The Convention on Biological Diversity (CBD), adopted at the 1992 Earth Summit in Rio de Janeiro, is one of the key agreements on a comprehensive strategy for sustainable development. The Convention has 193 Parties and three main goals:

  1. the conservation of biological diversity,
  2. the sustainable use of its components, and
  3. the fair and equitable sharing of the benefits from the use of genetic resources.

The overarching implementation framework is the Strategic Plan for Biodiversity 2011-2020 adopted at the tenth meeting of the Conference of the Parties (COP 10) held in October 2010, in Nagoya, Japan.

Also the Nagoya Protocol voor Access and Benefit Sharing (ABS) was adopted in 2010. It addresses the third main goal of the convention. Earlier, in 2000, the Cartagena Protocol voor Biosafety was adopted.
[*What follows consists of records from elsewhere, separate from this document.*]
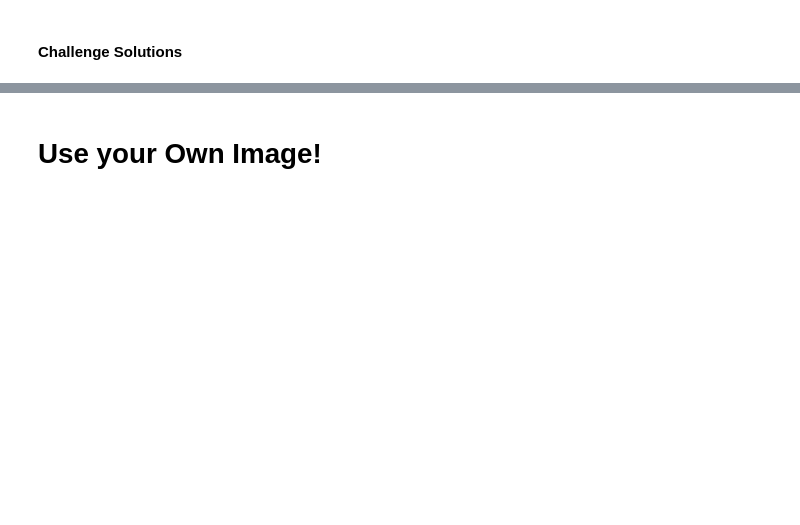
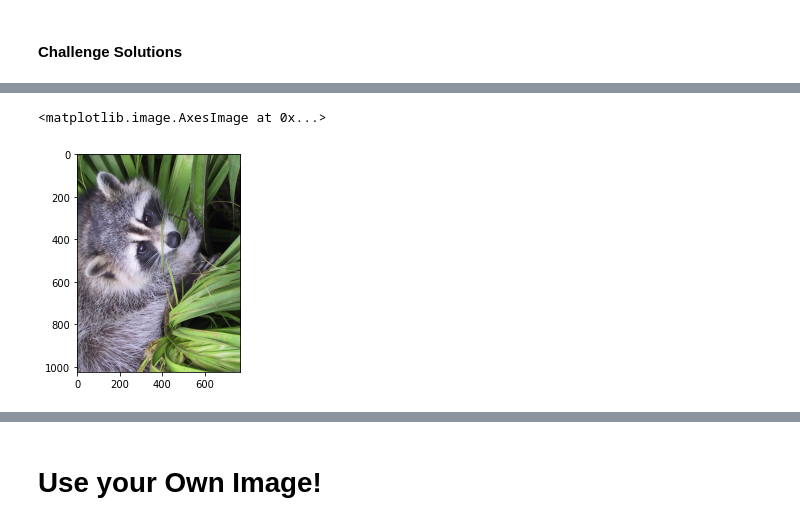
Before and after one commit to zoard-ehmann/100-days-of-python, a Jupyter notebook: Day76/Computation_with_NumPy/Computation_with_NumPy_and_N_Dimensional_Arrays.ipynb, the cells around one changed output, grey strips where cells are left out. Saved outputs shown, nothing was run; the diff lists cells and outputs as text; code cells hidden in the pictures; blank space fills up the shorter version.

```diff
--- a/Day76/Computation_with_NumPy/Computation_with_NumPy_and_N_Dimensional_Arrays.ipynb
+++ b/Day76/Computation_with_NumPy/Computation_with_NumPy_and_N_Dimensional_Arrays.ipynb
@@ -316,0 +369,6 @@ grey_vals = np.array([0.2126, 0.7152, 0.0722])
+# %%
+rot_img = np.rot90(img)
+plt.imshow(rot_img)
+# %% [output]
+<matplotlib.image.AxesImage at 0x...>
+[figure, added]
```
Also changed, not shown: parts of 14 cells of this notebook.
Additional information on the Convention can be found on the CBD website

Currently there is a process ongoing to formulate an implementation framework for the CBD for the 2020-2030 era: the so called Post-2020 Biodiversity Framework.

The Netherlands calls for a shift towards stronger, yet realistic, implementation of biodiversity goals, trough active collaboration with local and regional governments and the private sector including the financial sector. The Netherlands aims for strengthened efforts towards integration of biodiversity goals in other sectors. This concerns the agricultural and fisheries sector, but also industries in the food and non-food sector.

Within the CBD an initiative has been launched to showcase these bottom up initiatives: An agenda for action. For the initial Dutch initiatives in this respect see the report issued by IUCN NL based on their initiative to compile and catalyze pledges by Dutch companies, knowledge institutions, NGOs and citizens.

Cover of the convention text booklet